Not long after the terror attacks of September 11, 2001, I asked an adult group at my parish if they would like to visit a mosque. The unanimous response was positive, and I arranged for us to spend a Saturday afternoon at an Islamic center that had been established about 30 years before.
The imam and members of the congregation spent several hours with us; explained the architecture of the building and the content of worship; frankly discussed the attacks, and served us a catered lunch.
The imam said that groups like ours regularly visited the mosque and that an elderly Jewish woman once told him as she was leaving, “I was physically afraid to come here. Now, I know better.”
I am not naïve. I know that there are two billion Muslims in the world, and they are as varied in their opinions and behavior as are the two billion Christians.

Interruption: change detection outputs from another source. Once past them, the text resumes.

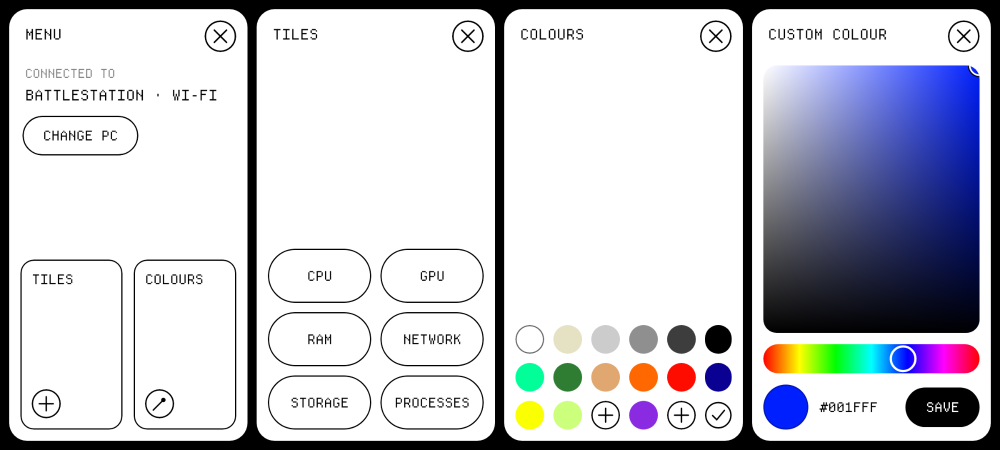
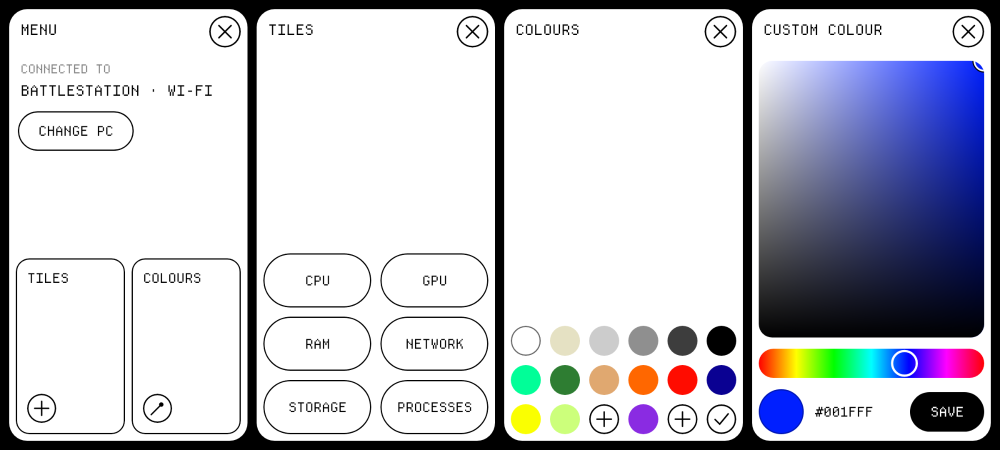
Tighten tile spacing and text to match the mockups
- Halve the gaps between tiles and the padding inside them; smaller labels
  and corner buttons, the same size on every tile.
- Readings use the font's own degree sign, pulled in against the digits,
  and are centred in the tile.
- The chip name on wide tiles wraps only if it would reach the gauge.
- Dot grid sizes its dots by tile height, like the mockups.
- Drop the bottom-left colour button (not in the reference design); corner
  buttons get accessibility labels.

Claude-Session: https://claude.ai/code/session_01SeN6n3ZLVNTU839hegM4VZ

diff --git a/android/app/src/main/java/com/myty/monitor/ui/Tiles.kt b/android/app/src/main/java/com/myty/monitor/ui/Tiles.kt
@@ -23,6 +23,7 @@ import androidx.compose.foundation.layout.offset
 import androidx.compose.foundation.layout.padding
 import androidx.compose.foundation.layout.size
 import androidx.compose.foundation.layout.width
+import androidx.compose.foundation.layout.widthIn
 import androidx.compose.foundation.shape.RoundedCornerShape
 import androidx.compose.material3.Text
 import androidx.compose.runtime.Composable
@@ -39,7 +40,11 @@ import androidx.compose.ui.graphics.Path
 import androidx.compose.ui.graphics.StrokeCap
 import androidx.compose.ui.graphics.drawscope.Stroke
 import androidx.compose.ui.graphics.drawscope.clipRect
+import androidx.compose.ui.text.SpanStyle
+import androidx.compose.ui.text.buildAnnotatedString
 import androidx.compose.ui.text.style.TextOverflow
+import androidx.compose.ui.text.withStyle
+import androidx.compose.ui.unit.em
 import androidx.compose.ui.unit.Dp
 import androidx.compose.ui.unit.dp
 import androidx.compose.ui.unit.sp
@@ -112,24 +117,32 @@ fun TileContent(tile: Tile, data: TileData, chrome: Boolean, modifier: Modifier 
 
 // ---- Shared pieces -------------------------------------------------------------------------------
 
-private fun labelSize(size: TileSize) = if (size == TileSize.Tiny) 10.sp else 12.sp
-private fun pad(size: TileSize): Dp = if (size == TileSize.Tiny) 8.dp else 12.dp
+@Suppress("UNUSED_PARAMETER")
+private fun labelSize(size: TileSize) = 10.sp
+private fun pad(size: TileSize): Dp = if (size == TileSize.Tiny) 4.dp else 6.dp
 
-/** Corner labels: name top-left, load top-right, model bottom-left. */
+/**
+ * Corner labels: name top-left, load top-right, model bottom-left.
+ * [circle] is the width of a centred gauge; the model name wraps onto two lines only if it would reach it.
+ */
 @Composable
-private fun BoxScope.Labels(size: TileSize, g: Gauge, chrome: Boolean, color: Color = Myty.White, full: Boolean = true) {
+private fun BoxScope.Labels(size: TileSize, g: Gauge, chrome: Boolean, color: Color = Myty.White, circle: Dp? = null) {
     AnimatedVisibility(chrome, Modifier.matchParentSize(), enter = fadeIn(), exit = fadeOut()) {
-        Box(Modifier.fillMaxSize().padding(pad(size))) {
+        BoxWithConstraints(Modifier.fillMaxSize().padding(pad(size))) {
+            // On a large tile the gauge sits above the name, so only wide tiles need to dodge it.
+            val nameWidth = if (circle != null && size == TileSize.Wide) {
+                ((maxWidth + pad(size) * 2 - circle) / 2 - pad(size) - 6.dp).coerceAtLeast(40.dp)
+            } else maxWidth
             val fs = labelSize(size)
-            val top = if (full && size == TileSize.Large && g.clock != null) "${g.label}  ${g.clock}" else g.label
+            val top = if (size == TileSize.Large && g.clock != null) "${g.label}  ${g.clock}" else g.label
             Text(top, color = color, fontSize = fs, maxLines = 1, modifier = Modifier.align(Alignment.TopStart))
-            if (full && size.w == 2 && g.load != null) {
+            if (size.w == 2 && g.load != null) {
                 Text(g.load, color = color, fontSize = fs, maxLines = 1, modifier = Modifier.align(Alignment.TopEnd))
             }
-            if (full && size.w == 2 && g.name != null) {
+            if (size.w == 2 && g.name != null) {
                 Text(
                     g.name, color = color, fontSize = fs, maxLines = 2, overflow = TextOverflow.Ellipsis,
-                    modifier = Modifier.align(Alignment.BottomStart).fillMaxWidth(if (size == TileSize.Large) 1f else 0.4f),
+                    modifier = Modifier.align(Alignment.BottomStart).widthIn(max = nameWidth),
                 )
             }
         }
@@ -147,19 +160,17 @@ private fun TwoTone(splitPx: Float, content: @Composable (inside: Boolean) -> Un
     }
 }
 
-/** Big reading. A trailing "°" is drawn as a ring; the font's pixel degree sign looks like a cross when large. */
+/** Big reading, e.g. "68°". The font is monospaced, so pull the degree sign in against the digits. */
 @Composable
 private fun Value(text: String, fontSize: Float, color: Color = Myty.White, modifier: Modifier = Modifier) {
-    val degree = text.endsWith("°")
-    Row(modifier) {
-        Text(if (degree) text.dropLast(1) else text, color = color, fontSize = fontSize.sp, maxLines = 1)
-        if (degree) {
-            Canvas(Modifier.padding(start = (fontSize * 0.08f).dp, top = (fontSize * 0.12f).dp).size((fontSize * 0.3f).dp)) {
-                val sw = this.size.minDimension * 0.26f
-                drawCircle(color, this.size.minDimension / 2 - sw / 2, style = Stroke(sw))
-            }
-        }
+    val styled = buildAnnotatedString {
+        if (text.endsWith("°") && text.length >= 2) {
+            append(text.dropLast(2))
+            withStyle(SpanStyle(letterSpacing = (-0.3).em)) { append(text[text.length - 2]) }
+            append("°")
+        } else append(text)
     }
+    Text(styled, color = color, fontSize = fontSize.sp, maxLines = 1, softWrap = false, modifier = modifier)
 }
 
 // ---- Style 1: ring -------------------------------------------------------------------------------
@@ -178,8 +189,8 @@ private fun RingTile(size: TileSize, g: Gauge, chrome: Boolean) {
             // Starts at the bottom and runs clockwise as the temperature rises.
             if (f > 0.002f) drawArc(accent, 90f, 360f * f, false, tl, arc, style = Stroke(sw, cap = StrokeCap.Round))
         }
-        Value(g.value, d.value * 0.2f)
-        Labels(size, g, chrome)
+        Value(g.value, d.value * 0.25f)
+        Labels(size, g, chrome, circle = d)
     }
 }
 
@@ -197,12 +208,11 @@ private fun FillTile(size: TileSize, g: Gauge, chrome: Boolean) {
         val fillW = maxWidth * f
         Box(Modifier.fillMaxHeight().width(fillW).clip(RoundedCornerShape(Myty.Radius)).background(accent))
         val split = with(androidx.compose.ui.platform.LocalDensity.current) { fillW.toPx() }
-        val big = minOf(maxWidth.value * 0.24f, maxHeight.value * 0.3f, 96f)
-        val nudge = if (size.w == 2) maxWidth * 0.12f else 0.dp
+        // Same size on every tile width (it's set by one column), so tiles read alike side by side.
+        val big = minOf(maxWidth.value / size.w * 0.25f, maxHeight.value * 0.55f)
         TwoTone(split) { inside ->
             Box(Modifier.fillMaxSize()) {
-                Value(g.value, big, color = if (inside) on else accent,
-                    modifier = Modifier.align(Alignment.Center).offset(x = nudge))
+                Value(g.value, big, color = if (inside) on else accent, modifier = Modifier.align(Alignment.Center))
                 Labels(size, g, chrome, color = if (inside) on else Myty.White)
             }
         }
@@ -224,8 +234,8 @@ private fun OrbitTile(size: TileSize, g: Gauge, chrome: Boolean) {
             val ball = center + Offset((r * cos(a)).toFloat(), (r * sin(a)).toFloat())
             drawCircle(accent, r * 0.16f, ball)
         }
-        Value(g.value, d.value * 0.2f, color = Color.Black)
-        Labels(size, g, chrome)
+        Value(g.value, d.value * 0.22f, color = Color.Black)
+        Labels(size, g, chrome, circle = d)
     }
 }
 
@@ -236,21 +246,29 @@ private fun DotsTile(size: TileSize, g: Gauge, chrome: Boolean) {
     val accent = LocalAccent.current
     val f by animateFloatAsState(g.fraction, springy, label = "dots")
     BoxWithConstraints(Modifier.fillMaxSize().padding(pad(size))) {
-        val cols = if (size.w == 2) 9 else 7
-        val pitch = maxWidth / cols
-        val rows = floor(maxHeight / pitch).toInt().coerceAtLeast(1)
-        // First cell holds the label, first cell of the last row holds the value.
-        val skip = setOf(0, (rows - 1) * cols)
+        // Dot size follows the tile's height, as in the mockups: about 9 rows on large, 4 on wide, 7 on small.
+        val targetRows = when (size) {
+            TileSize.Large -> 9
+            TileSize.Wide -> 4
+            TileSize.Small -> 7
+            TileSize.Tiny -> 3
+        }
+        val pitch = maxHeight / targetRows
+        val cols = floor(maxWidth / pitch).toInt().coerceAtLeast(1)
+        val rows = targetRows
+        // The label takes the first cell, the reading the start of the last row.
+        val valueCells = if (g.value.length > 3) 2 else 1
+        val skip = setOf(0) + (0 until valueCells).map { (rows - 1) * cols + it }
         val total = rows * cols - skip.size
         Canvas(Modifier.fillMaxSize()) {
             val p = pitch.toPx()
             val r = p * 0.36f
             val filled = Math.round(f * total)
             var n = 0
-            val top = (this.size.height - rows * p) / 2
+            val left = (this.size.width - cols * p) / 2
             for (i in 0 until rows * cols) {
                 if (i in skip) continue
-                val c = center.copy(x = (i % cols) * p + p / 2, y = top + (i / cols) * p + p / 2)
+                val c = center.copy(x = left + (i % cols) * p + p / 2, y = (i / cols) * p + p / 2)
                 if (n < filled) drawCircle(accent, r, c) else drawCircle(Myty.White, r - 0.6.dp.toPx(), c, style = Stroke(1.dp.toPx()))
                 n++
             }

diff --git a/android/app/src/main/java/com/myty/monitor/ui/HomeScreen.kt b/android/app/src/main/java/com/myty/monitor/ui/HomeScreen.kt
@@ -176,10 +176,6 @@ fun HomeScreen(
                 onStyle = { onTiles(TileLayout.cycleStyle(tiles, tile.id)) },
                 onClose = { selected = null; closing = closing + tile.id },
                 onResize = { onTiles(TileLayout.resize(tiles, grid, tile.id)) },
-                onColours = {
-                    val left = tile.col + tile.size.w / 2f <= grid.cols / 2f
-                    openMenu(if (left) MenuSide.Right else MenuSide.Left, MenuPage.Colours)
-                },
                 // Restart the detector if the grid changes (rotation) so it never uses stale cell sizes.
                 gestures = Modifier.pointerInput(tile.id, grid, cellW, cellH) {
                     detectDragGesturesAfterLongPress(
@@ -266,7 +262,6 @@ private fun TileHost(
     onStyle: () -> Unit,
     onClose: () -> Unit,
     onResize: () -> Unit,
-    onColours: () -> Unit,
     gestures: Modifier,
 ) {
     val x = remember { Animatable(rect.left) }
@@ -307,34 +302,27 @@ private fun TileHost(
     ) {
         TileContent(tile, data, chrome = !selected, modifier = Modifier.fillMaxSize())
         AnimatedVisibility(selected, Modifier.matchParentSize(), enter = fadeIn(), exit = fadeOut()) {
-            CornerButtons(tile, onStyle, onClose, onResize, onColours)
+            CornerButtons(tile, onStyle, onClose, onResize)
         }
     }
 }
 
 @Composable
-internal fun CornerButtons(tile: Tile, onStyle: () -> Unit, onClose: () -> Unit, onResize: () -> Unit, onColours: () -> Unit) {
+internal fun CornerButtons(tile: Tile, onStyle: () -> Unit, onClose: () -> Unit, onResize: () -> Unit) {
     val accent = LocalAccent.current
     val tiny = tile.size == TileSize.Tiny
-    val s = if (tiny) 20.dp else 26.dp
-    // On the fill style the left-hand buttons sit on the highlight colour.
+    val s = 18.dp
+    // On the fill style the style button sits on the highlight colour.
     val leftColor = if (tile.style == 2 && tile.kind.styles > 1) onColor(accent) else Myty.White
-    Box(Modifier.fillMaxSize().padding(if (tiny) 6.dp else 10.dp)) {
+    Box(Modifier.fillMaxSize().padding(if (tiny) 4.dp else 6.dp)) {
         if (tile.kind.styles > 1) {
             CircleIcon(Glyph.None, leftColor, s, Modifier.align(Alignment.TopStart).clickable(onClick = onStyle),
-                label = tile.style.toString())
+                label = tile.style.toString(), description = "Change style")
         }
-        CircleIcon(Glyph.Close, Myty.White, s, Modifier.align(Alignment.TopEnd).clickable(onClick = onClose))
-        CircleIcon(Glyph.Resize, Myty.White, s, Modifier.align(Alignment.BottomEnd).clickable(onClick = onResize))
-        if (!tiny) {
-            Box(
-                Modifier.align(Alignment.BottomStart).size(s).clip(CircleShape)
-                    .background(if (leftColor == Myty.White) accent else Color.Transparent)
-                    .clickable(onClick = onColours),
-            ) {
-                if (leftColor != Myty.White || accent == Myty.Tile) CircleIcon(Glyph.None, leftColor, s)
-            }
-        }
+        CircleIcon(Glyph.Close, Myty.White, s, Modifier.align(Alignment.TopEnd).clickable(onClick = onClose),
+            description = "Remove tile")
+        CircleIcon(Glyph.Resize, Myty.White, s, Modifier.align(Alignment.BottomEnd).clickable(onClick = onResize),
+            description = "Resize tile")
     }
 }
 

diff --git a/android/app/src/main/java/com/myty/monitor/ui/MenuPanel.kt b/android/app/src/main/java/com/myty/monitor/ui/MenuPanel.kt
@@ -77,7 +77,7 @@ fun MenuPanel(
             .background(Myty.White)
             // Swallow taps/swipes so they don't reach the tiles underneath.
             .pointerInput(Unit) { detectTapGestures { } }
-            .padding(10.dp),
+            .padding(6.dp),
     ) {
         AnimatedContent(page, transitionSpec = { fadeIn(tween(180)) togetherWith fadeOut(tween(120)) }, label = "menu") { p ->
             val title = when (p) {
@@ -119,7 +119,7 @@ private fun RootPage(state: UiState, onPage: (MenuPage) -> Unit, onChangePc: () 
         )
         Pill("CHANGE PC", onChangePc, filled = false, modifier = Modifier.padding(start = 2.dp))
         Spacer(Modifier.weight(1f))
-        Row(Modifier.fillMaxWidth().fillMaxHeight(0.62f), horizontalArrangement = Arrangement.spacedBy(10.dp)) {
+        Row(Modifier.fillMaxWidth().fillMaxHeight(0.62f), horizontalArrangement = Arrangement.spacedBy(6.dp)) {
             MenuCard("TILES", Glyph.Plus, Modifier.weight(1f)) { onPage(MenuPage.Tiles) }
             MenuCard("COLOURS", Glyph.Dropper, Modifier.weight(1f)) { onPage(MenuPage.Colours) }
         }

diff --git a/android/app/src/main/java/com/myty/monitor/ui/Icons.kt b/android/app/src/main/java/com/myty/monitor/ui/Icons.kt
@@ -15,6 +15,8 @@ import androidx.compose.ui.graphics.Path
 import androidx.compose.ui.graphics.StrokeCap
 import androidx.compose.ui.graphics.drawscope.DrawScope
 import androidx.compose.ui.graphics.drawscope.Stroke
+import androidx.compose.ui.semantics.contentDescription
+import androidx.compose.ui.semantics.semantics
 import androidx.compose.ui.unit.Dp
 import androidx.compose.ui.unit.dp
 import androidx.compose.ui.unit.sp
@@ -31,8 +33,14 @@ fun CircleIcon(
     modifier: Modifier = Modifier,
     label: String? = null,
     fill: Color? = null,
+    description: String? = null,
 ) {
-    Box(modifier.size(size).clip(CircleShape), contentAlignment = Alignment.Center) {
+    Box(
+        modifier.size(size).clip(CircleShape).then(
+            if (description != null) Modifier.semantics { contentDescription = description } else Modifier
+        ),
+        contentAlignment = Alignment.Center,
+    ) {
         Canvas(Modifier.size(size)) {
             val sw = (size.toPx() * 0.05f).coerceAtLeast(1.2f)
             if (fill != null) drawCircle(fill, radius = this.size.minDimension / 2)

diff --git a/android/app/src/test/java/com/myty/monitor/GestureTest.kt b/android/app/src/test/java/com/myty/monitor/GestureTest.kt
@@ -89,8 +89,7 @@ class GestureTest {
         rule.onRoot().at(0.12f, 0.25f) { longClick(it) } // RAM small
         rule.waitForIdle()
         rule.onNodeWithText("3").assertExists()
-        // Resize is bottom-right of the RAM tile; find it by position: tile spans x 0..~25%, y 0..~50%.
-        rule.onRoot().at(0.215f, 0.43f) { click(it) }
+        rule.onNodeWithContentDescription("Resize tile").performClick()
         rule.waitForIdle()
         assertEquals(TileSize.Wide, tiles.first { it.kind == TileKind.Ram }.size)
     }
@@ -115,7 +114,7 @@ class GestureTest {
         show()
         rule.onRoot().at(0.37f, 0.25f) { longClick(it) } // NETWORK small at col 1
         rule.waitForIdle()
-        rule.onRoot().at(0.47f, 0.07f) { click(it) } // its top-right X
+        rule.onNodeWithContentDescription("Remove tile").performClick()
         rule.mainClock.advanceTimeBy(1000)
         rule.waitForIdle()
         assertEquals(3, tiles.size)

diff --git a/android/app/src/main/java/com/myty/monitor/ui/Theme.kt b/android/app/src/main/java/com/myty/monitor/ui/Theme.kt
@@ -43,7 +43,7 @@ object Myty {
     val Font = FontFamily(Font(R.font.departure_mono))
 
     val Radius = 16.dp
-    val Gap = 10.dp
+    val Gap = 5.dp
 }
 
 /** The user's highlight colour. Everything blue in the design uses this. */

diff --git a/README.md b/README.md
@@ -69,7 +69,6 @@ The phone shows a grid of live tiles, inspired by Windows Phone. The grid is 4 c
   - top-left (number): next style
   - top-right (×): close the tile; its space stays empty
   - bottom-right (arrows): next size, smallest to biggest and back round
-  - bottom-left (dot): open the Colours menu
 - **Tap anywhere else** to put the tile back to normal.
 - **Long-press and drag** to move a tile. Tiles in the way jump into the space it left. If they don't fit there, they shrink to make room (for example, a large tile halves). Tiles next to the gap slide over to fill it. Let go to drop it.
 - **Swipe left or right** to open the menu on the other side of the screen:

But my experience at that mosque and at other mosques and synagogues I have visited demonstrates what should be obvious, that the fact that people have fundamental and even unreconcilable differences doesn’t mean that they can’t live together in a civil society.
I’m thinking about this because of the conflict between Israel and the terrorist group Hamas. That’s not going to be resolved by a Saturday afternoon visit and a tray of baked ziti. At my advanced age, I don’t expect it to be resolved in my lifetime. Even if Israel were to eradicate Hamas, the tension between Israel and the Palestinian people would remain.
That might sound like despair, but it is not. I am realistic about the history and nature of that conflict, but I am not pessimistic about human nature.
The afternoon of the mosque and the war in Israel and Gaza are thousands of miles apart, but they exist in the same reality and are carried out by people who share the dignity and the potential that come from being made in the image of God.
We can’t intervene between Israel and Hamas nor solve the issue of a Palestinian state, but we can refuse to allow our relationships to be infected by the intractable divisiveness that has so far frustrated attempts to bring peace to the Near East.
Movements like Hamas do not draw strength only from their internal motivations but also from encouragement they receive from outside, even from our own neighbors.
We can and should pray for peace, but we also can reject stereotypes and help build a culture of mutual understanding and acceptance, hoping to create a world in which those who inspire and support hatred and violence are drowned out—.or, please God, rediscover their humanity.
We have our model in Jesus, who ignored ages-old taboos in his interactions with gentiles and Samaritans and lepers. He meant for us to imitate him. Peace will not begin with Israel and Hamas. If it doesn’t begin with us, where will it begin?